Embedding CNTs in molten aluminum by mechanical stirring represents one approach of producing Aluminum-Carbon Nanotube (Al-CNT) composites. Molten aluminum is known for its high surface tension with CNTs resulting in extremely poor wettability. One approach to tackle this problem is done by metallizing CNTs via electroless plating . The new interfacial metallic layer on CNTs improves their dispersion and wettability in molten aluminum. One of the challenges, however, is the rapid growth of the plated layer on CNTs during microfiltration of the prepared powder resulting in aggregates of metal-coated CNTs and grown copper crystals. This results in poor dispersion of the powder in molten aluminum making the industrial upscaling of the process not viable. In this work, chemical constraints were put to control electroless plating kinetically. Instead of growing catalytic palladium particles on top of CNTs via what is known as a two-step process sensitization and activation, colloidal ready grown Palladium-tin (Pd-Sn) particles of a fixed size were used to ensure the conformity of the coat, the concentration and volume of the catalytic solution was optimized to ensure the coverage of the surface area of CNTs. After the surface of CNTs was covered with the catalyst, a Copper-Cobalt (Cu-Co) electrolyte of extremely high deposition rate was used to ensure a reaction stopping mechanism before filtering the Copper coated CNTs ensuring that copper does not grow on aggregates of the tubes. Copper coated CNTs of an average size of 85 nm were obtained. Percentages from 0.5 to 2% of the prepared powder (containing less than 0.1% of CNTs for each 2 gm) were dispersed in molten aluminum and casted resulting into 12.2–52.1% increase in the Vickers hardness indicating the effectiveness of the copper coated CNTs in improving the properties of commercial pure aluminum.

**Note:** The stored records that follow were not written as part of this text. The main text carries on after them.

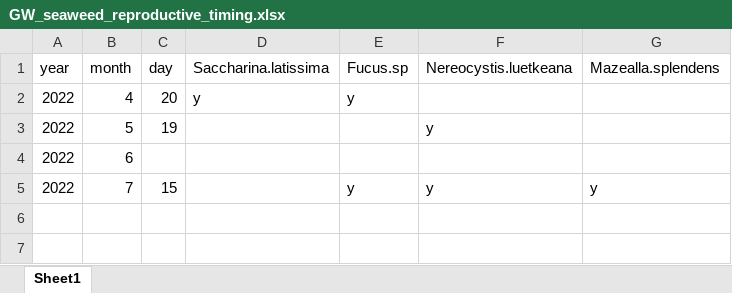
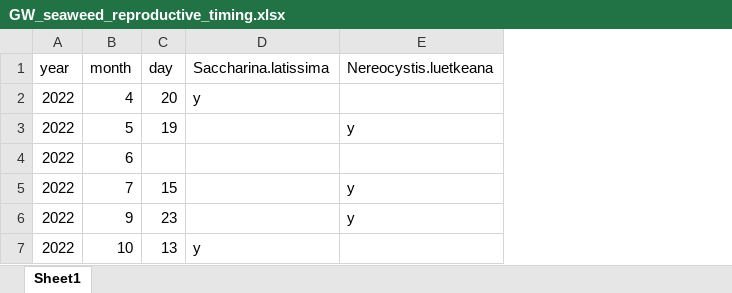
Before and after one commit to siobhanschenk/GW_seaweed_seasonality_transects, an Excel workbook: GW_seaweed_reproductive_timing.xlsx, sheet Sheet1, drawn as a sheet; values as stored, in another font and other column widths than the file's, no borders; removed rows and columns are numbered as before the commit, all else as after; the diff names each change by its address in the sheet, - before the commit and + after, or states it on an @@ line.

```diff
--- a/GW_seaweed_reproductive_timing.xlsx (sheet Sheet1)
+++ b/GW_seaweed_reproductive_timing.xlsx (sheet Sheet1)
-column E (Fucus.sp), rows 2-5: y |  |  | y
-column G (Mazealla.splendens), row 5: y
+row 6: 2022 | 9 | 23 |  | y
+row 7: 2022 | 10 | 13 | y
```
Also changed, not shown: GW_seaweed_seasonality_transect_data.xlsx, 9 other files.
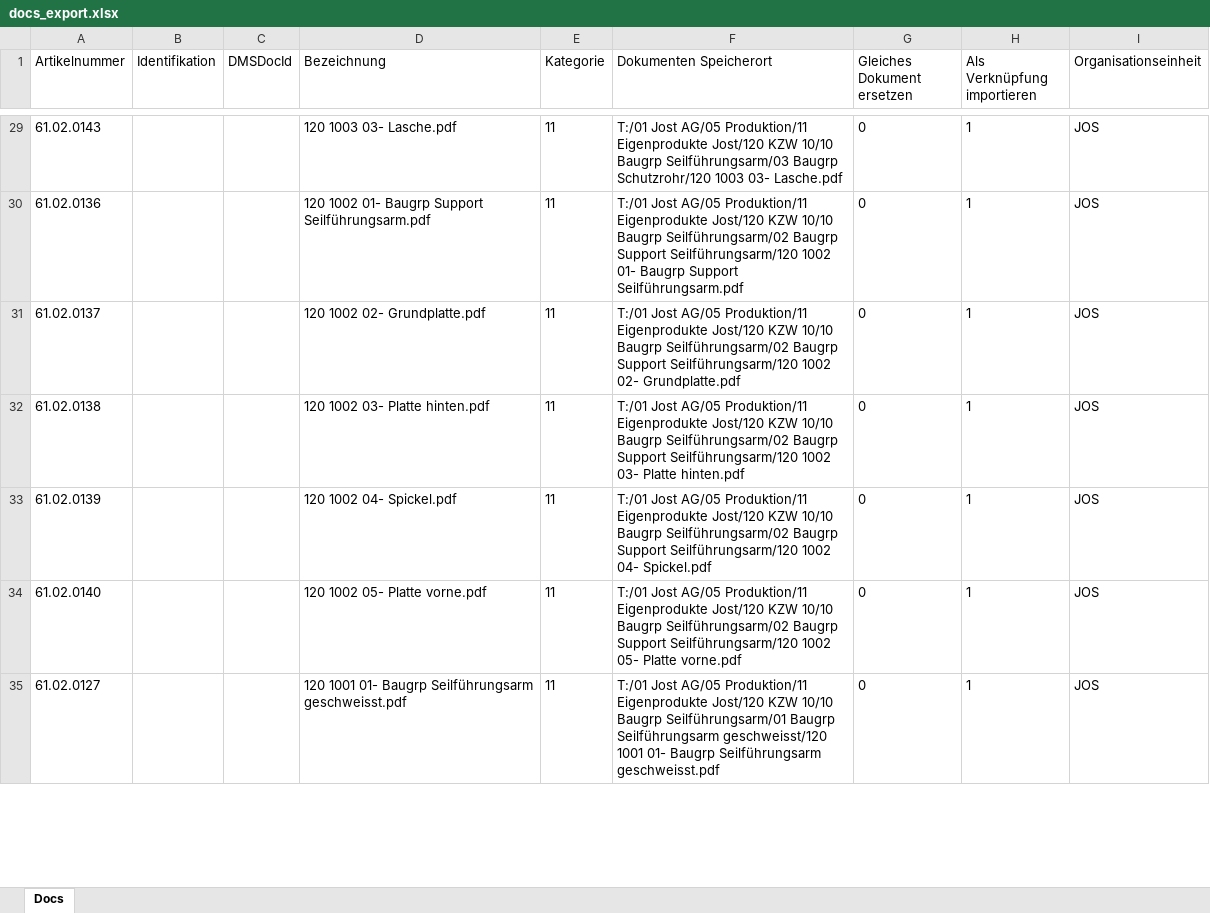
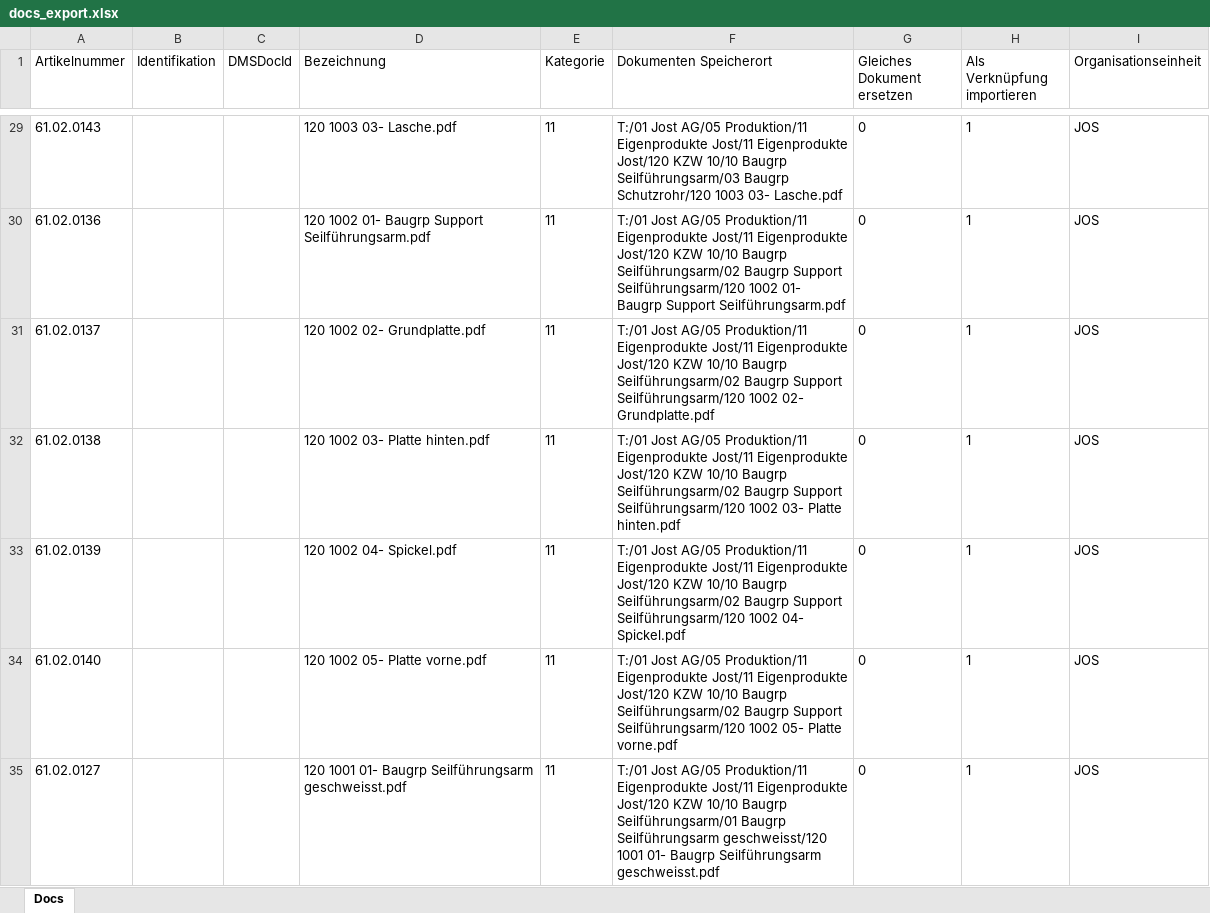
Before and after one commit to hoferjo/Majesty_iFAS, an Excel workbook: data/processed/docs_export.xlsx, sheet Docs, drawn as a sheet; only a part is shown, gaps mark what is left out; values as stored, in another font and other column widths than the file's, no borders; the diff covers the shown part only; the diff names each change by its address in the sheet, - before the commit and + after, or states it on an @@ line.

```diff
--- a/data/processed/docs_export.xlsx (sheet Docs)
+++ b/data/processed/docs_export.xlsx (sheet Docs)
-F29 (Dokumenten Speicherort): …Produktion/11 Eigenprodukte Jost/120 KZW…
+F29 (Dokumenten Speicherort): …Produktion/11 Eigenprodukte Jost/11 Eigenprodukte Jost/120 KZW…
-F30 (Dokumenten Speicherort): …Produktion/11 Eigenprodukte Jost/120 KZW…
+F30 (Dokumenten Speicherort): …Produktion/11 Eigenprodukte Jost/11 Eigenprodukte Jost/120 KZW…
-F31 (Dokumenten Speicherort): …Produktion/11 Eigenprodukte Jost/120 KZW…
+F31 (Dokumenten Speicherort): …Produktion/11 Eigenprodukte Jost/11 Eigenprodukte Jost/120 KZW…
-F32 (Dokumenten Speicherort): …Produktion/11 Eigenprodukte Jost/120 KZW…
+F32 (Dokumenten Speicherort): …Produktion/11 Eigenprodukte Jost/11 Eigenprodukte Jost/120 KZW…
-F33 (Dokumenten Speicherort): …Produktion/11 Eigenprodukte Jost/120 KZW…
+F33 (Dokumenten Speicherort): …Produktion/11 Eigenprodukte Jost/11 Eigenprodukte Jost/120 KZW…
-F34 (Dokumenten Speicherort): …Produktion/11 Eigenprodukte Jost/120 KZW…
+F34 (Dokumenten Speicherort): …Produktion/11 Eigenprodukte Jost/11 Eigenprodukte Jost/120 KZW…
-F35 (Dokumenten Speicherort): …Produktion/11 Eigenprodukte Jost/120 KZW…
+F35 (Dokumenten Speicherort): …Produktion/11 Eigenprodukte Jost/11 Eigenprodukte Jost/120 KZW…
```
Also changed, not shown: 1 removed row and 79 edited cells elsewhere in this sheet, data/raw/templates/Template_DMS_Dokumentenverknüpfung_V1.xlsx, 45 other files.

KeywordsMetal-matrix composites (MMCs) Carbon nanotubes Electroless copper-cobalt plating Colloidal tin-palladium activation Palladium acceleration Casting
The authors wish to thank EgyptAlum Company in Nagaa Hammady, Egypt for donating the commercial pure aluminum samples for the purpose of research and development.
M. Elsharkawi is grateful for the financial support by the Office of the Dean of Graduate Studies and Research at the American University in Cairo and by Al-Alfi foundation.
- 4.Mallory GO, Hajdu JB (2009) Electroless plating: fundamentals and applications. Am Electroplaters Surf Finish, New YorkGoogle Scholar
- 5.Feng Y, Yuan H (2004) Electroless plating of carbon nanotubes with silver. J Mat Sci 39:3241–3243. https://doi.org/10.1023/b:jmsc.0000025869.05546.94 CrossRefGoogle Scholar
- 8.Shacham-Diamand Y, Sverdlov Y, Friedberg S, Yaverboim A. (2017) Electroless plating and printing technologies, in nanomaterials for 2D and 3D printing. In: S. Magdassi and A. Kamyshny (eds) Wiley-VCH Verlag GmbH & Co. KGaA, Weinheim, Germany. https://doi.org/10.1002/9783527685790.ch3
- 12.Agarwal A, Bakshi SR, Lahiri D (2011) Processing techniques. Carbon nanotubes: reinforced metal matrix composites. CRC Press-Taylor & Francis, Boca Raton, Florida, pp 30–33Google Scholar